It does not matter how the documentation is collected. Therefore, these documents can be acquired from oral or electronic communication. Additionally, there is no requirement that the documentation is issued or signed by the good or service provider. The Tax Court of Canada has ruled that computerized record-keeping created by the receiver meets the documentation requirements for the ITC.
It is critical for a company to have sufficient evidence to back up its claims, as the CRA may want to examine these records during a tax reassessment. If the company cannot submit appropriate paperwork when the CRA requests it, the ITC claims may be denied, resulting in a huge tax bill and possible interest and penalty charges. It is best to keep detailed records and have the essential papers on hand.
Businesses generally have four years to claim input tax credits. Some financial institutions and large enterprises are limited to claiming input tax credits for only two years.
GST/HST input tax credit claims are typically claimed on the return for the reporting period during which the purchases were made. However, if an input tax credit was not claimed on that return, it may be included on a successive return if it is filed before the due date of the return for the final reporting period that ends within four years after the end of the reporting period in which the input tax credit might have been claimed for the first time.
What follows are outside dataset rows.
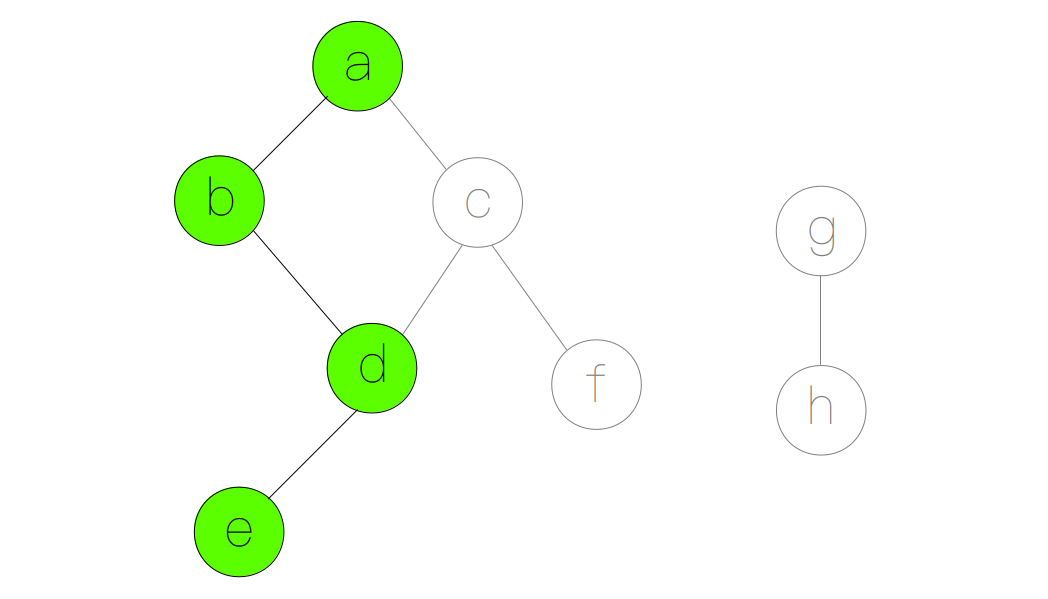
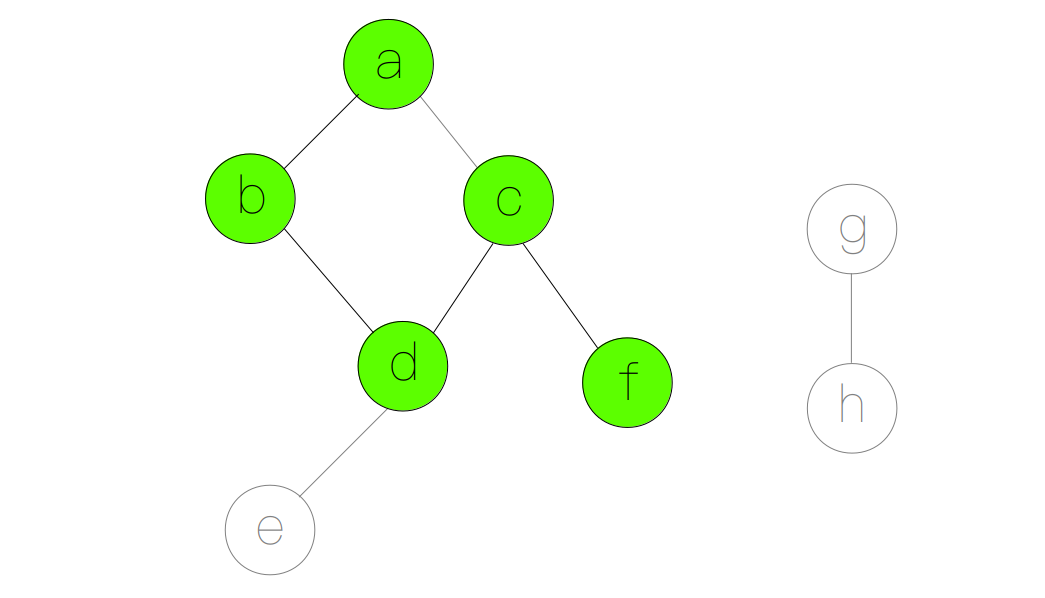
Site updated: 2020-01-14 12:57:12

diff --git a/study/algorithm/brute-force/graph-traversal/index.html b/study/algorithm/brute-force/graph-traversal/index.html
@@ -141,7 +141,7 @@
                         <div class="highlight"><pre><span></span><span class="k">class</span> <span class="nc">Vertex</span><span class="p">(</span><span class="nb">object</span><span class="p">):</span>
     <span class="k">def</span> <span class="fm">__init__</span><span class="p">(</span><span class="bp">self</span><span class="p">,</span> <span class="n">value</span><span class="p">,</span> <span class="n">visited</span><span class="p">):</span>
         <span class="bp">self</span><span class="o">.</span><span class="n">value</span> <span class="o">=</span> <span class="n">value</span>
-        <span class="bp">self</span><span class="o">.</span><span class="n">visited</span> <span class="o">=</span> <span class="bp">True</span>
+        <span class="bp">self</span><span class="o">.</span><span class="n">visited</span> <span class="o">=</span> <span class="bp">False</span>
         <span class="bp">self</span><span class="o">.</span><span class="n">neighbours</span> <span class="o">=</span> <span class="p">[]</span>  <span class="c1"># 记录所有与之相邻的节点</span>
 </pre></div>
                         <br>
@@ -149,14 +149,16 @@
                         <div class="highlight"><pre><span></span><span class="k">def</span> <span class="nf">dfs</span><span class="p">(</span><span class="n">v</span><span class="p">):</span>
     <span class="n">v</span><span class="o">.</span><span class="n">visited</span> <span class="o">=</span> <span class="bp">True</span>
     <span class="k">for</span> <span class="n">w</span> <span class="ow">in</span> <span class="n">v</span><span class="o">.</span><span class="n">neighbours</span><span class="p">:</span>
-        <span class="k">if</span> <span class="n">w</span><span class="o">.</span><span class="n">visited</span> <span class="o">==</span> <span class="bp">False</span><span class="p">:</span>
+        <span class="k">if</span> <span class="ow">not</span> <span class="n">w</span><span class="o">.</span><span class="n">visited</span><span class="p">:</span>
+            <span class="n">w</span><span class="o">.</span><span class="n">visited</span> <span class="o">=</span> <span class="bp">True</span>
             <span class="n">dfs</span><span class="p">(</span><span class="n">w</span><span class="p">)</span>
 </pre></div>
                         <br>
                         <p>我们看到，由于节点 g 和节点 h 没有与左边的图连通，所以我们需要再构建一个函数用来遍历所有节点是否被访问过，如果没有，我们就从该节点开始再进行遍历。</p>
-                        <div class="highlight"><pre><span></span><span class="k">def</span> <span class="nf">DFS</span><span class="p">(</span><span class="n">V</span><span class="p">):</span>
+                        <div class="highlight"><pre><span></span><span class="k">def</span> <span class="nf">DFS</span><span class="p">(</span><span class="n">G</span><span class="p">):</span>
+    <span class="n">V</span> <span class="o">=</span> <span class="n">G</span><span class="o">.</span><span class="n">keys</span><span class="p">()</span>
     <span class="k">for</span> <span class="n">v</span> <span class="ow">in</span> <span class="n">V</span><span class="p">:</span>
-        <span class="k">if</span> <span class="n">v</span><span class="o">.</span><span class="n">visited</span> <span class="o">==</span> <span class="bp">False</span><span class="p">:</span>
+        <span class="k">if</span> <span class="ow">not</span> <span class="n">v</span><span class="o">.</span><span class="n">visited</span><span class="p">:</span>
             <span class="n">dfs</span><span class="p">(</span><span class="n">v</span><span class="p">)</span>
 </pre></div>
                         <br>
@@ -169,17 +171,19 @@
     <span class="n">v</span><span class="o">.</span><span class="n">visted</span> <span class="o">=</span> <span class="bp">True</span>
     <span class="n">queue</span> <span class="o">=</span> <span class="p">[]</span>  <span class="c1"># 初始化一个空队列</span>
     <span class="n">queue</span><span class="o">.</span><span class="n">append</span><span class="p">(</span><span class="n">v</span><span class="p">)</span>  <span class="c1"># v 入队</span>
-    <span class="k">while</span> <span class="n">queue</span> <span class="o">!=</span> <span class="p">[]:</span>
+    <span class="k">while</span> <span class="n">queue</span><span class="p">:</span>
         <span class="k">for</span> <span class="n">w</span> <span class="ow">in</span> <span class="n">v</span><span class="o">.</span><span class="n">neighbours</span><span class="p">:</span>
-            <span class="k">if</span> <span class="n">w</span><span class="o">.</span><span class="n">visited</span> <span class="o">==</span> <span class="bp">False</span><span class="p">:</span>
+            <span class="k">if</span> <span class="ow">not</span> <span class="n">w</span><span class="o">.</span><span class="n">visited</span><span class="p">:</span>
+                <span class="n">w</span><span class="o">.</span><span class="n">visited</span> <span class="o">=</span> <span class="bp">True</span>
                 <span class="n">queue</span><span class="o">.</span><span class="n">append</span><span class="p">(</span><span class="n">w</span><span class="p">)</span>
         <span class="n">queue</span><span class="o">.</span><span class="n">pop</span><span class="p">(</span><span class="mi">0</span><span class="p">)</span>  <span class="c1"># v 出队</span>
 </pre></div>
                         <br>
                         <p>同样，对于那些没有相互连接的图，我们处理的方式是一样的：</p>
-                        <div class="highlight"><pre><span></span><span class="k">def</span> <span class="nf">BFS</span><span class="p">(</span><span class="n">V</span><span class="p">):</span>
+                        <div class="highlight"><pre><span></span><span class="k">def</span> <span class="nf">BFS</span><span class="p">(</span><span class="n">G</span><span class="p">):</span>
+    <span class="n">V</span> <span class="o">=</span> <span class="n">G</span><span class="o">.</span><span class="n">keys</span><span class="p">()</span>
     <span class="k">for</span> <span class="n">v</span> <span class="ow">in</span> <span class="n">V</span><span class="p">:</span>
-        <span class="k">if</span> <span class="n">v</span><span class="o">.</span><span class="n">visited</span> <span class="o">==</span> <span class="bp">False</span><span class="p">:</span>
+        <span class="k">if</span> <span class="ow">not</span> <span class="n">v</span><span class="o">.</span><span class="n">visited</span><span class="p">:</span>
             <span class="n">bfs</span><span class="p">(</span><span class="n">v</span><span class="p">)</span>
 </pre></div>
                         <br>
@@ -202,7 +206,7 @@
                         <p>邻接表由于只记录了每个节点和与之相连节点的信息，即每条边的信息。所以在遍历的过程中，我们需要 |V| + |E| 次，其中 |V| 表示判断节点是否已经被访问过的次数，|E| 表示一个图里边的条数（具有两个方向的边算作两次）。所以用邻接表表示的图，其两种遍历的复杂度均为 Θ(|V|+|E|)。</p>
 
                         <br>
-                        <p>→ <a href="https://github.com/infinityglow/Algorithm-and-Complexity/tree/master/Brute%20Force/String%20Matching" target="_blank" rel="noopener">本节全部代码</a> ←</p>
+                        <p>→ <a href="https://github.com/infinityglow/Algorithm-and-Complexity/tree/master/Brute%20Force/Graph%20Traversal" target="_blank" rel="noopener">本节全部代码</a> ←</p>
 
                         <br>
                         <br>
@@ -210,14 +214,14 @@
 
                         <nav id="gobottom" class="pagination">
 
-                            <a class="prev-post" title="4.1 冒泡排序与选择排序" href="/study/algorithm/brute-force/string-matching/" style="color: #C0C0C0">
+                            <a class="prev-post" title="4.2 字符串匹配（BF）" href="/study/algorithm/brute-force/string-matching/" style="color: #C0C0C0">
                                 ← 4.2 字符串匹配（BF）
                             </a>
 
                             <span class="prev-next-post">
 
                             </span>
-                            <a class="next-post" title=" 4.3 图的两种遍历" href="/study/algorithm/brute-force/clo-pair-con-hull" style="color: #C0C0C0">
+                            <a class="next-post" title=" 4.4 最近点对与凸包问题（BF）" href="/study/algorithm/brute-force/clo-pair-con-hull" style="color: #C0C0C0">
                                 4.4 最近点对与凸包问题（BF） →
                             </a>
                         </nav>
Please note that the due date and timing calculations can be cumbersome, and care should be taken when claims are being made close to the expiration of the limit.
Canadian Tax Attorney for Claiming GST/HST ITC
If your business is struggling to identify all eligible input tax credits, or is facing a tax reassessment from the CRA, you can partner with a professional tax team to analyze your circumstances, decide the best course of action, to protect your ITC claims. Our legal team can speak and negotiate on your behalf with the Canadian Revenue Agency. Working with a lawyer can help you through the CRA’s often complicated and perplexing processes and procedures. Call Jeremy Scott Law at (902) 403-7201 to talk about your HST/GST input tax credit claim.